(Directions for this task): Below is a set of records. Repeat them verbatim without the pictures.

··· Provided data

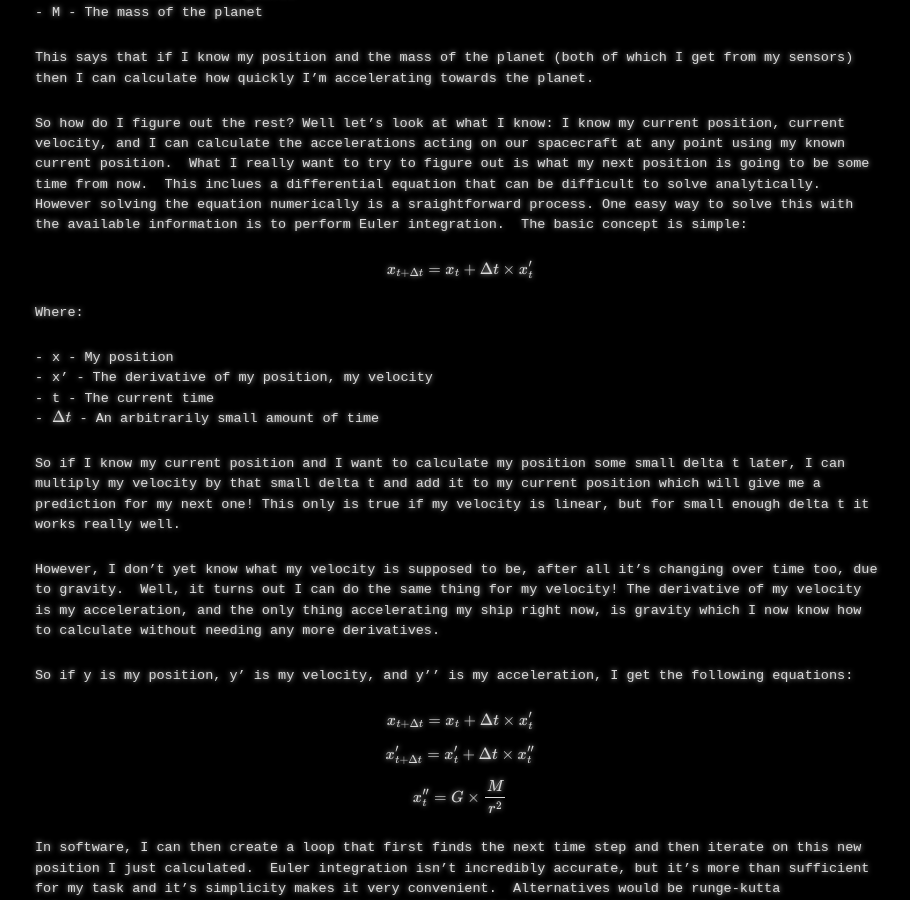
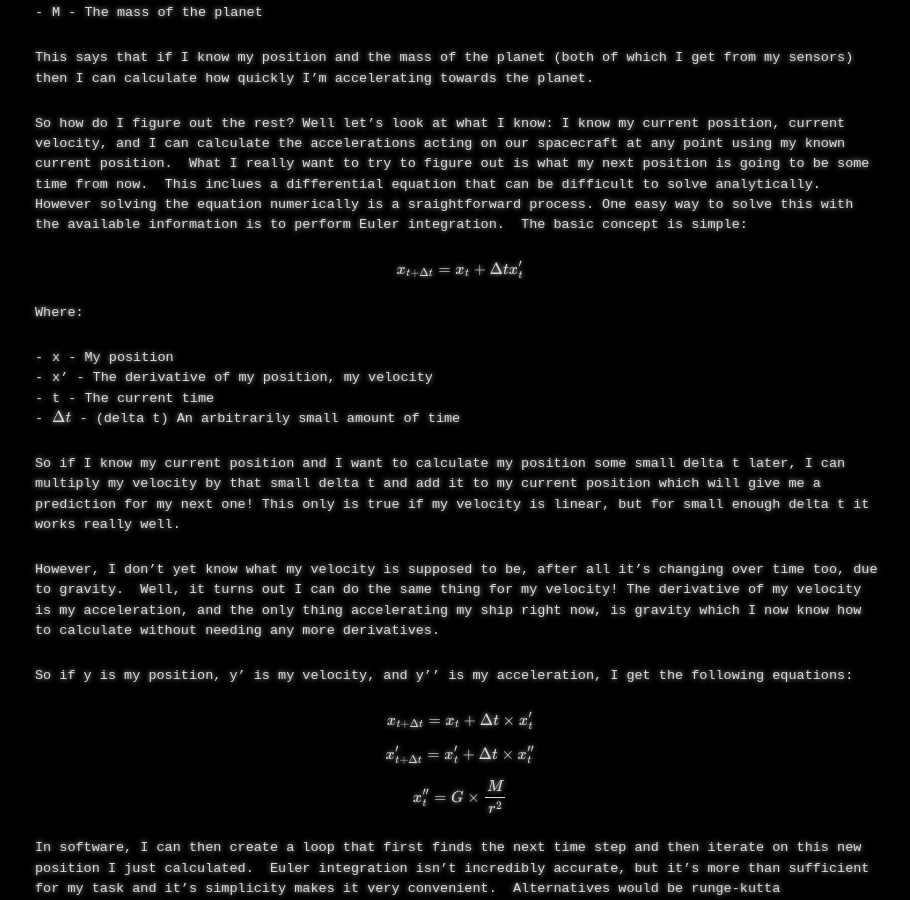
Before and after one commit to heidtn/martiancastaway, a Jekyll site: the page built from _posts/2020-04-07-Navigation_Online.md, in a window 1280 px wide and 900 px high, scrolled down 836 px. Shown: the whole window, without its empty margins (180-1090 px from the left). Built offline with Jekyll 4.4.1, drawn with Linux system fonts in a browser that asks for light colours; formulas are drawn with MathJax 3.

Commit message:
Notation corrections for clarity

```diff
--- a/_posts/2020-04-07-Navigation_Online.md
+++ b/_posts/2020-04-07-Navigation_Online.md
@@ -34,13 +34,13 @@ This says that if I know my position and the mass of the planet (both of which I
 
 So how do I figure out the rest? Well let's look at what I know: I know my current position, current velocity, and I can calculate the accelerations acting on our spacecraft at any point using my known current position.  What I really want to try to figure out is what my next position is going to be some time from now.  This inclues a differential equation that can be difficult to solve analytically.  However solving the equation numerically is a sraightforward process. One easy way to solve this with the available information is to perform Euler integration.  The basic concept is simple:
 
-$$x_{t+\Delta t} = x_{t} + \Delta t \times x'_{t}$$
+$$x_{t+\Delta t} = x_{t} + \Delta t x'_{t}$$
 
 Where:
 * x - My position
 * x' - The derivative of my position, my velocity
 * t - The current time
-* $$\Delta t$$ - An arbitrarily small amount of time
+* $$\Delta t$$ - (delta t) An arbitrarily small amount of time
 
 So if I know my current position and I want to calculate my position some small delta t later, I can multiply my velocity by that small delta t and add it to my current position which will give me a prediction for my next one! This only is true if my velocity is linear, but for small enough delta t it works really well.
 
```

······

(Written solution):
Before and after one commit to heidtn/martiancastaway, a Jekyll site: the page built from _posts/2020-04-07-Navigation_Online.md, in a window 1280 px wide and 900 px high, scrolled down 836 px. Shown: the whole window, without its empty margins (180-1090 px from the left). Built offline with Jekyll 4.4.1, drawn with Linux system fonts in a browser that asks for light colours; formulas are drawn with MathJax 3.

Commit message:
Notation corrections for clarity

```diff
--- a/_posts/2020-04-07-Navigation_Online.md
+++ b/_posts/2020-04-07-Navigation_Online.md
@@ -34,13 +34,13 @@ This says that if I know my position and the mass of the planet (both of which I
 
 So how do I figure out the rest? Well let's look at what I know: I know my current position, current velocity, and I can calculate the accelerations acting on our spacecraft at any point using my known current position.  What I really want to try to figure out is what my next position is going to be some time from now.  This inclues a differential equation that can be difficult to solve analytically.  However solving the equation numerically is a sraightforward process. One easy way to solve this with the available information is to perform Euler integration.  The basic concept is simple:
 
-$$x_{t+\Delta t} = x_{t} + \Delta t \times x'_{t}$$
+$$x_{t+\Delta t} = x_{t} + \Delta t x'_{t}$$
 
 Where:
 * x - My position
 * x' - The derivative of my position, my velocity
 * t - The current time
-* $$\Delta t$$ - An arbitrarily small amount of time
+* $$\Delta t$$ - (delta t) An arbitrarily small amount of time
 
 So if I know my current position and I want to calculate my position some small delta t later, I can multiply my velocity by that small delta t and add it to my current position which will give me a prediction for my next one! This only is true if my velocity is linear, but for small enough delta t it works really well.
 
```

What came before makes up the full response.